In addition, the witness shall be notified that he has a right to consult with and to have an attorney present at the time the testimony is taken and that he has a constitutional right not to furnish or produce evidence which may tend to incriminate him.
A person summonsed to attend and testify under oath shall appear and testify under oath before the inspector general or an employee of the office who is an attorney admitted to practice in the commonwealth.  The attorney general or his designee may also attend.
The terms of any such summons must be reasonable, and the information sought from the summonsed witness must be reasonably related to the subject matter under investigation. No such summons may be issued for purposes of harassment or for any illegitimate or improper purpose. All constitutional and statutory rights and privileges which exist with respect to any summons issued by a court, including the privilege against self-incrimination, shall have the same force and effect with respect to any such summons issued by the inspector general.
A summonsed person may object to the summons served upon him in advance of the return date of the summons by a complaint in the nature of a motion to quash filed in the superior court department of the trial court in Suffolk county. The filing of a complaint in the nature of a motion to quash shall stay all pending summons until further order of the superior court. Any justice of the superior court may, upon application by the inspector general, issue an order to compel the attendance of witnesses summonsed as aforesaid and the giving of testimony under oath in furtherance of any audit or investigation under this chapter in the same manner and to the same extent as before the superior court. Failure to obey any order of the court with respect to said summons may be punished by said court as contempt.

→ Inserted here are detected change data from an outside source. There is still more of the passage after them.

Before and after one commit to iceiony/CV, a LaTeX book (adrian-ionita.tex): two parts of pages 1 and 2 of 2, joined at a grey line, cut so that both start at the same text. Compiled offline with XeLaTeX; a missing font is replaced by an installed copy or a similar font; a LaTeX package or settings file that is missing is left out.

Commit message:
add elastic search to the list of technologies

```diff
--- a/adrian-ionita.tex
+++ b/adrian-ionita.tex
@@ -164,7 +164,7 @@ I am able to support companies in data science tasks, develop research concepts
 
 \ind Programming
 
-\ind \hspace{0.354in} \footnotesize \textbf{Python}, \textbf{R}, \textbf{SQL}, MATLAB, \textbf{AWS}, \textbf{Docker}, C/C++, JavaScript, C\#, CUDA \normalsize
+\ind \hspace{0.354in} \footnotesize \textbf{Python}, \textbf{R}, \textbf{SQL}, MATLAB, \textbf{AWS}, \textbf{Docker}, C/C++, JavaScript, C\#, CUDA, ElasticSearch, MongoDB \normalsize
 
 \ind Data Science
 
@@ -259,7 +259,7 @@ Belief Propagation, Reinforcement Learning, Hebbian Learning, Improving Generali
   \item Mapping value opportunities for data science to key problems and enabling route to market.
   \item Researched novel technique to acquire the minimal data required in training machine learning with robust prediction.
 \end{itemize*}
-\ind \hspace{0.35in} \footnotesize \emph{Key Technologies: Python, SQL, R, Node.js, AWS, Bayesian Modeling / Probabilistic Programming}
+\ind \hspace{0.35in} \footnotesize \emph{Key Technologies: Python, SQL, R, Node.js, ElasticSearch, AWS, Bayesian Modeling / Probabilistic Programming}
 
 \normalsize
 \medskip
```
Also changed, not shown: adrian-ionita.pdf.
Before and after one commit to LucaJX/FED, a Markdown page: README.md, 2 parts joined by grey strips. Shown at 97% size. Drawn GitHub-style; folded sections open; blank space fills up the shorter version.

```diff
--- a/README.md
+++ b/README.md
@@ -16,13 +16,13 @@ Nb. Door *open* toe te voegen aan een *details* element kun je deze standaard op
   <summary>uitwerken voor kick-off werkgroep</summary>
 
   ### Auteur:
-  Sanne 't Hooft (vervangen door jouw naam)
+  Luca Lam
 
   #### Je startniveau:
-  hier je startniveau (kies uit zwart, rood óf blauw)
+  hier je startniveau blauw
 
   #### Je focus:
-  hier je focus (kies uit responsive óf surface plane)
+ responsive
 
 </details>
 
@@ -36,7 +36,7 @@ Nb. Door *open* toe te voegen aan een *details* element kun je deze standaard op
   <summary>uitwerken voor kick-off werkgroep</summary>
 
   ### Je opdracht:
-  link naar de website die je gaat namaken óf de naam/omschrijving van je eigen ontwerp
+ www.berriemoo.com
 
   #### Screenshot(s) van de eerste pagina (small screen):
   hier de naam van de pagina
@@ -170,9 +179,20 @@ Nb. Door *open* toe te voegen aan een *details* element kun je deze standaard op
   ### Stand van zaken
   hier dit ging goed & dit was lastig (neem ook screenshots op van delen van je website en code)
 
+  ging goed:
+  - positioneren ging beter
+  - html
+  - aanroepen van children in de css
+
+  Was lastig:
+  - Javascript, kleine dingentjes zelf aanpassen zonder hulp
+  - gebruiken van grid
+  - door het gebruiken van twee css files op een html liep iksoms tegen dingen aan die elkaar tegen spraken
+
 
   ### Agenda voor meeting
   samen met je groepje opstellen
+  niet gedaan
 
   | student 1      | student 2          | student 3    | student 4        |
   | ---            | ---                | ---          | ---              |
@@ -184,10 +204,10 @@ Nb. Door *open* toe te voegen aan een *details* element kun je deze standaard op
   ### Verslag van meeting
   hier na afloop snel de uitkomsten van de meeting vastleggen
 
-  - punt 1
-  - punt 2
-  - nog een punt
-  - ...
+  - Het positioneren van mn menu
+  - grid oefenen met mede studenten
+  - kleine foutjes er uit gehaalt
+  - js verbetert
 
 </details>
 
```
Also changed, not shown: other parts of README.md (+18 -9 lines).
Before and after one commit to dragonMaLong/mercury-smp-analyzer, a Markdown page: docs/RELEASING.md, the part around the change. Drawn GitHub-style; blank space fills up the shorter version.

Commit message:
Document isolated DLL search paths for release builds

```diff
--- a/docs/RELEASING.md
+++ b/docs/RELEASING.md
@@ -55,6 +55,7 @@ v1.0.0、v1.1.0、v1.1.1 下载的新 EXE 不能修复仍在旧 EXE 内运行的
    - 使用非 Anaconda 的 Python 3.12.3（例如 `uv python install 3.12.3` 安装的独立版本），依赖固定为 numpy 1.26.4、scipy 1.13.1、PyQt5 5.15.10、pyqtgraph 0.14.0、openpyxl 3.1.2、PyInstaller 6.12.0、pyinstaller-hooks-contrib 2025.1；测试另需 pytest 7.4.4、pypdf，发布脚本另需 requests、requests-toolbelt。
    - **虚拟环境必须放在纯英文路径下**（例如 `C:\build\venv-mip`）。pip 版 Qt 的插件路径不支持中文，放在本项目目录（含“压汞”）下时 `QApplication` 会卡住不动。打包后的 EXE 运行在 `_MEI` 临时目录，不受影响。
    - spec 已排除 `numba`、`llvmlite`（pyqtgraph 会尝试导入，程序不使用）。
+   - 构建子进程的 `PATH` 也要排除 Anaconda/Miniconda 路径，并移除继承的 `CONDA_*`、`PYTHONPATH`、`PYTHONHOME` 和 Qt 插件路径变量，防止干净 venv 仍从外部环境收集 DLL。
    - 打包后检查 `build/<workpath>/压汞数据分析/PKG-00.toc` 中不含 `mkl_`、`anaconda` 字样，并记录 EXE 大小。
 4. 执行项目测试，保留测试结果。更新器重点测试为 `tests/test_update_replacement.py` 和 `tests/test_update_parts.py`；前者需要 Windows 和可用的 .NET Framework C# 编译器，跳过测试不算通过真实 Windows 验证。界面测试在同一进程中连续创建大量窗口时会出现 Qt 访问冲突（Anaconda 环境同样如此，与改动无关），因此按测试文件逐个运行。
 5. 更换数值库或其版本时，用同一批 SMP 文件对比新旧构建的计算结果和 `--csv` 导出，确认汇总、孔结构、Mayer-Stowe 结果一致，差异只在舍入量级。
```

Any summons issued pursuant to this section shall not be made public by the inspector general or any persons subject to his direction or person designated to hear testimony under this section, and testimony given shall be governed by the same provisions with reference to secrecy which govern grand jury proceedings. Whoever violates the provisions of this paragraph shall be punished by imprisonment for not more than six months in a jail or house of correction or by a fine of not more than $1000. The previous sentence notwithstanding, disclosure of such testimony may be made to such members of the staff of the office of inspector general as is deemed necessary by the inspector general to assist him in the performance of his duties and responsibilities under this chapter and such members of the staff may be present at the taking of such testimony.  The inspector general may also disclose such testimony to the attorney general, the United States Attorney or a district attorney of competent jurisdiction in connection with a referral or criminal proceeding.